We welcome the World Bank’s goals in Latin America, which are as follows:
Support higher and more stable growth and employment
Improve investment climate and competitiveness and generate jobs
Expand and improve infrastructure
Strengthen education and innovation systems
Consolidate macroeconomic stability and deepen financial systems
Support institutions for equity, inclusion, sustainability
Improve governance, participation, and service delivery
Achieve an inclusive but affordable welfare system
Promote effective natural resource use and environmental institutions
The World Bank implements these goals through lending, and also importantly through analytical work prepared to help Governments think through policy options. Our general assessment, backed up by analysis from the Bank’s Independent Evaluation Group is positive. They focus on key issues to unblock constraints to growth, including investment climate and tackling inequality—two major challenges for Latin America.
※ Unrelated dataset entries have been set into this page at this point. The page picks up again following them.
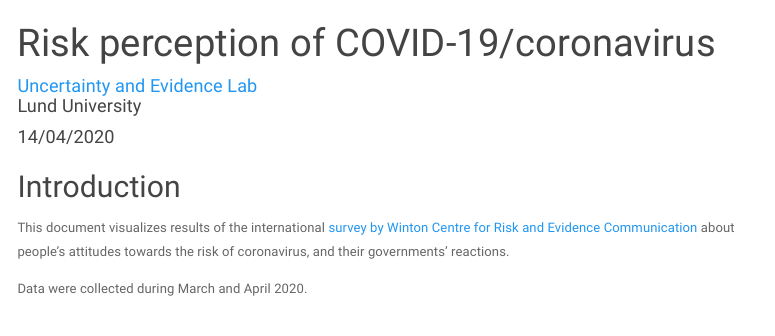
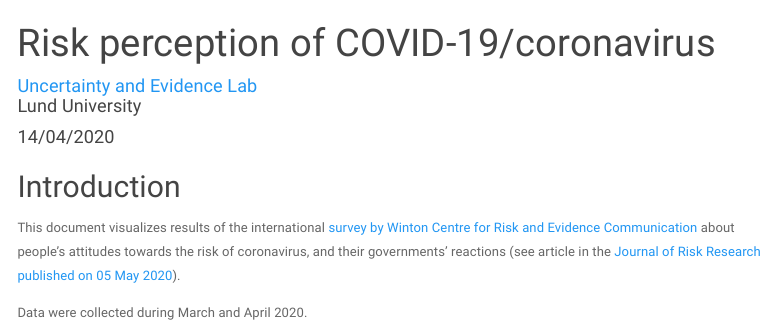
Before and after one commit to lu-unevil/WintonReport, an R Markdown document (survey_report_en.Rmd): the page in a window 1100 px wide, from its top. Rendered offline with R 4.5, knitr and Pandoc, with nearby package versions; some code elsewhere in the file could not run offline; menus at the side of the page are left out.

Commit message:
added link to article

````diff
--- a/survey_report_en.Rmd
+++ b/survey_report_en.Rmd
@@ -17,9 +17,10 @@ knitr::read_chunk('survey_chunks.R')
 
 ## Introduction
 
-This document visualizes results of the international [survey by Winton Centre for Risk and Evidence Communication](https://www.cam.ac.uk/stories/wintoncovid1) about people's attitudes towards the risk of coronavirus, and their governments’ reactions.
+This document visualizes results of the international [survey by Winton Centre for Risk and Evidence Communication](https://www.cam.ac.uk/stories/wintoncovid1) about people's attitudes towards the risk of coronavirus, and their governments’ reactions (see article in the [Journal of Risk Research published on 05 May 2020](https://doi.org/10.1080/13669877.2020.1758193)).
 
 Data were collected during March and April 2020.
+
 ```{r prepare_data}
 
 ```
````
Also changed, not shown: survey_report_se.Rmd (+1 -1 lines).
We have been pleased that, with DFID help, the Bank has improved its analytical work by engaging with a wider range of actors in country. The Bank faces a particular challenge in Middle Income Countries, who have access to other sources of financing; this has pushed the Bank to be innovative—such as by working with subnational Governments—and to add value, such as by working on the design of social safety net programmes.
DFID’s Latin America Regional Assistance Plan (RAP) seeks to help the World Bank enhance its impact in reducing poverty. An independent interim assessment of progress on the RAP is currently taking place, including assessment of how our contributions are helping the World Bank to work in the region.
Latin America is facing the twin challenges of rapid globalisation and entrenched inequality. Poor people in the poorer and middle income countries are not always benefiting from globalisation. And the countries’ needs are changing, as many can access other sources of finance for development, including private capital. The new President of the Inter-American Development Bank (IDB), Alberto Moreno, is leading efforts to transform the Bank so that it can better assist countries to meet these challenges and achieve the Millennium Development Goals.
One of the main changes underway is that new programmes are being designed to target the majority of the people of the region who are poor. One umbrella programme called “Opportunities for the Majority” represents a new way of assisting the people who lose out in the changes driven by the need to compete globally. The IDB’s new initiative includes projects to help people secure and exercise their rights, for example helping poor people to establish their citizenship and get the documents they need to work in the formal economy. Other areas being looked at include housing, water and electricity for poor people. The objective is to support practical programmes which will make a difference to peoples’ lives such as creating jobs and. opportunities for poor people to start their own businesses.